12 January 2017

Bookishness / The Bear and the Nightingale by Katherine Arden

Read _ in bed, with hopes that I would awaken in a clearing of fir trees and snow

A beautiful and haunting world in which
the veil between the real and spirit realms has disappeared …

I was born in the middle of a snowstorm, so in some ways, the protagonist of The Bear and the Nightingale, Vasilisa, is a kindred spirit. She is also a youngest child with a healthy streak of contrariness – something I can relate to, for better or worse.

But that’s where the similarities end. Vasilisa – or Vasya for short – is a child of the wilderness, the fourth child of a lord in the frigid Russian hinterland. She’s impish, crafty, and gets herself into all kinds of scrapes like a typical kid. But she can also see and communicate with the spirits of the home and natural world, an ability that is both a blessing and a curse. When her stepmother and an attractive young priest campaign to cleanse the village of its demons, Vasya is thrust into the critical role of protecting and restoring the balance.

When I started reading The Bear and Nightingale, I initially thought it would be yet another book retelling a fairy tale in a new light. But Katherine Arden’s debut novel is so much more than a clever rehashing. Rather, she does a masterful job of crafting a fresh tale that is haunting and complex, making this one of my most anticipated reads for this year.

/ / /

“Beneath the tree, it had been indeterminate dusk, 
but now it was night, 
woolly night on the cusp of snow, 
the air all dour with it.”

/ / /

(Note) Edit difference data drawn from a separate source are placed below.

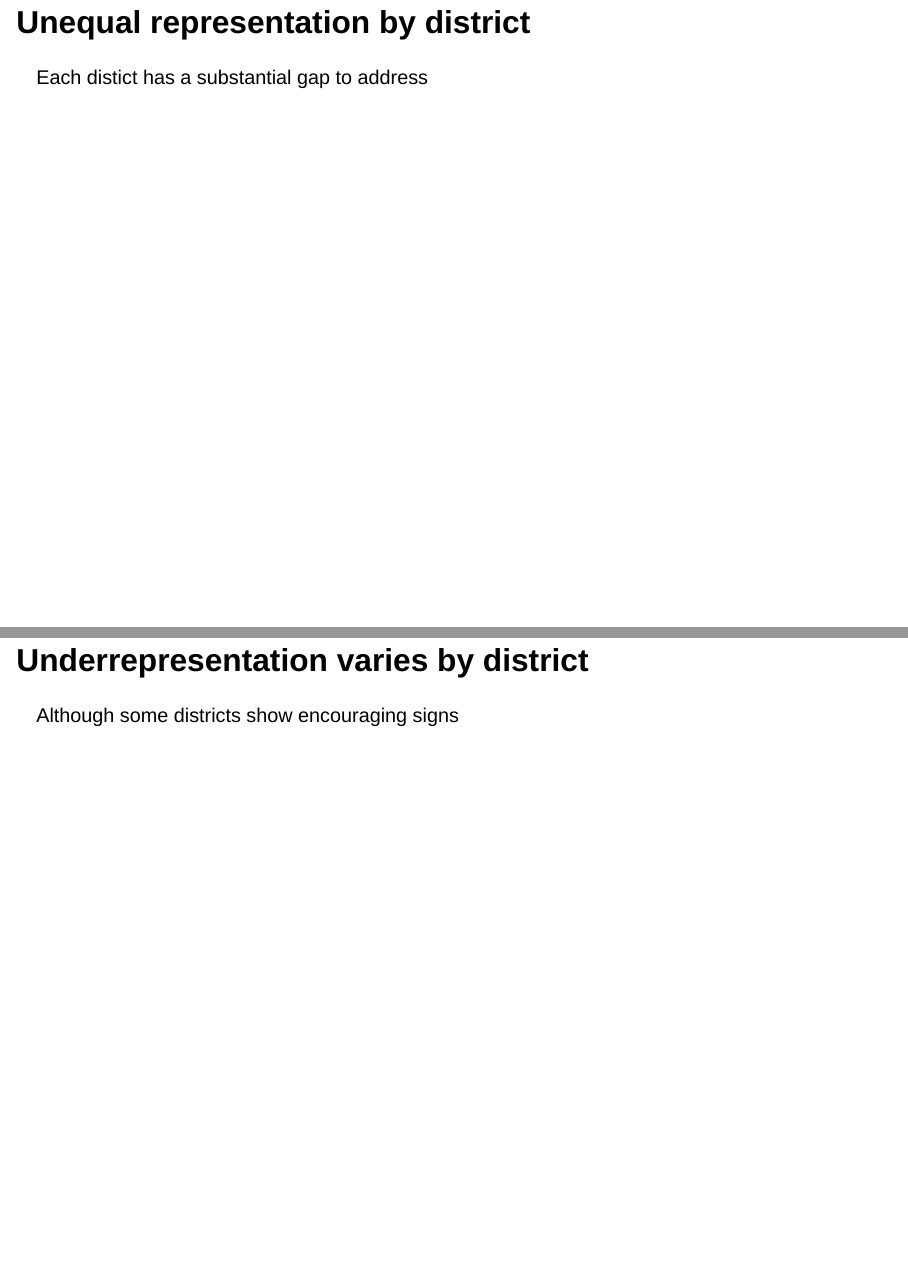
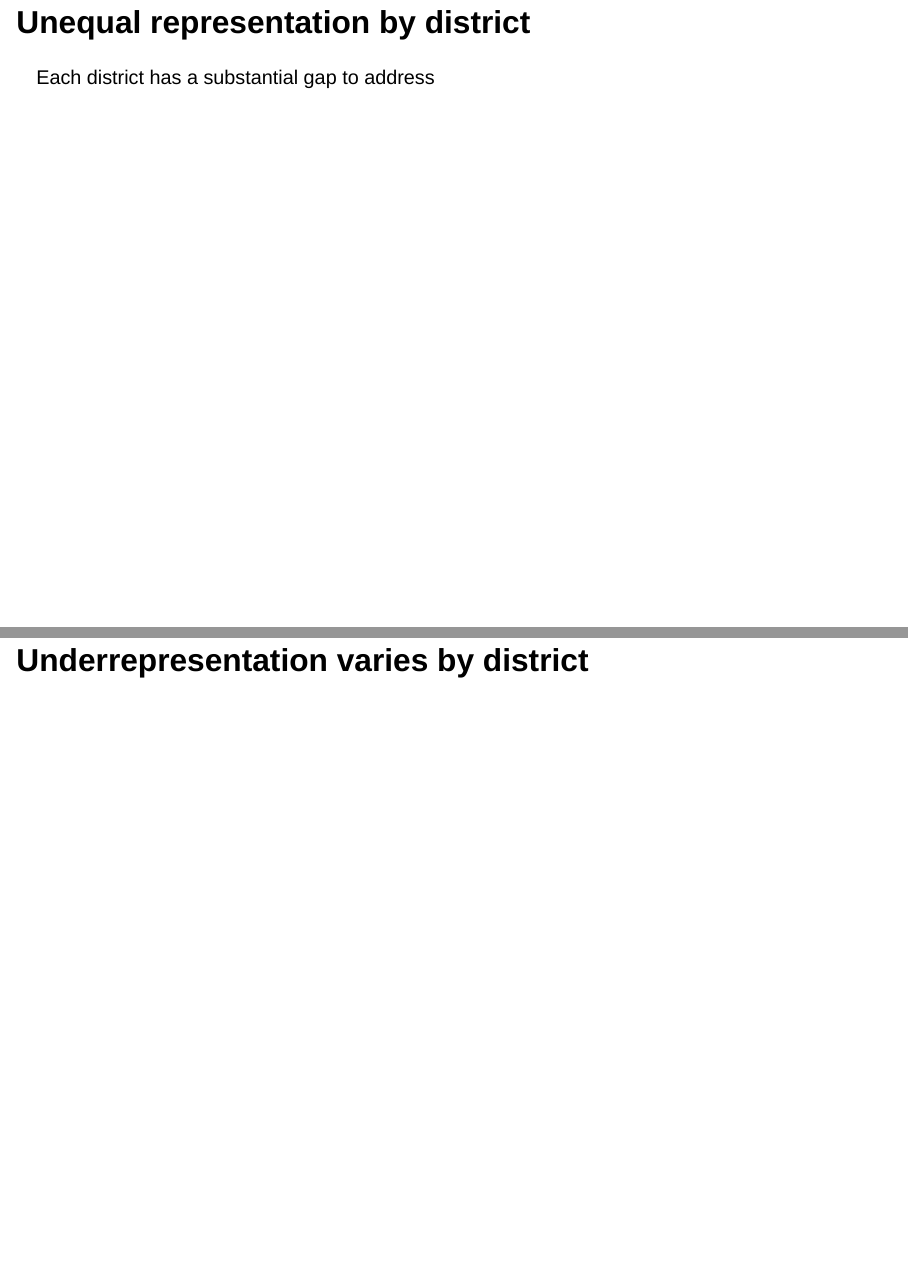
Before and after one commit to BBetz907/CCER_Technical_Interview, a Quarto document (CCER Technical Challenge Slides Betz.qmd): pages 8 and 9 of 23, joined at a grey line. Rendered offline with R 4.5, knitr and Pandoc in place of Quarto, with nearby package versions; the code chunks are not run, so their results and figures are left out; drawn as Slidy slides in place of the format the file asks for.

````diff
--- a/CCER Technical Challenge Slides Betz.qmd
+++ b/CCER Technical Challenge Slides Betz.qmd
@@ -644,7 +644,7 @@
 
 ## Unequal representation by district
 
-Each distict has a substantial gap to address
+Each district has a substantial gap to address
 
 ```{r, results by school district}
 #district level results
@@ -734,8 +734,6 @@
 
 
 ## Underrepresentation varies by district
-
-Although some districts show encouraging signs
 
 ```{r, highlight_table_table}
 #create labels for totals and subtotals
````
Also changed, not shown: CCER Technical Challenge Slides Betz.html (added), 1 other file.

The book begins with the telling of a story around the family hearth, of the folk character Morozko, sort of a Russian equivalent of Jack Frost. It seems simple and provincial. But from there, the story spirals into one of family love and loss, magic and consequences, of best intentions gone wrong. There is an intriguing overlay of religion, which becomes more a commentary on fear and what it can do to a community.

There are many things to love about this book, but one that set it apart from some of my other recent reads is the author’s ability to truly transport the reader into another world. From the first few pages, you hear the crackling of the fire, feel the cold inching in through the cracks of the izba. I found myself getting creeped out by the shadows on my walls. That’s the magic of a masterful storyteller and wordsmith.

Arden also does a splendid job with creating characters you care about, in relationships that resonated. From the get go, the fierce love in Vasya’s relationship with her old nurse, Dunya, and her brother, Alyosha, was – in the most uncheesy of ways – heartwarming. The stepmother, Anna Ivanovna, and the priest, Konstantin, are both reviled and sympathetic in their fervor. I found myself particularly captivated by their development, appreciating their depth beyond their seemingly black and white views.

The novel holds twists and turns that are worth experiencing for yourself. Curl up next to a roaring fire and get ready to be transported.

The Cover

  There are two covers for the book, for the US and UK releases. The US version (top) captures a snowy night well, with the glowing izba amidst the tall trees. The little flairs of the title font with its lacy border evoke the fairytale nature of the novel as well. But I have to say, I prefer the UK version (left). The US one gives a heart-warming feeling bordering on cliché, with little hint at what the book might reveal. The UK one – inspired by a Russian box – seems to better capture the folkloric and magical side of the story, with a hand-crafted feel to both the illustration and typography. But these are my own biases, and both covers capture different aspects that will lure readers in.

Remaining US book tour dates:
_ 24 January: Barnes and Noble Tribeca / New York, NY
_ 26 January: Phoenix Bookstore / Burlington, VT
_ 09 February: Vermont Bookshop / Middlebury, VT


Publisher / Goodreads / Amazon

Note: I received a free ARC of The Bear and the Nightingale from the publisher via NetGalley, in exchange for an honest review.

No comments:

Post a Comment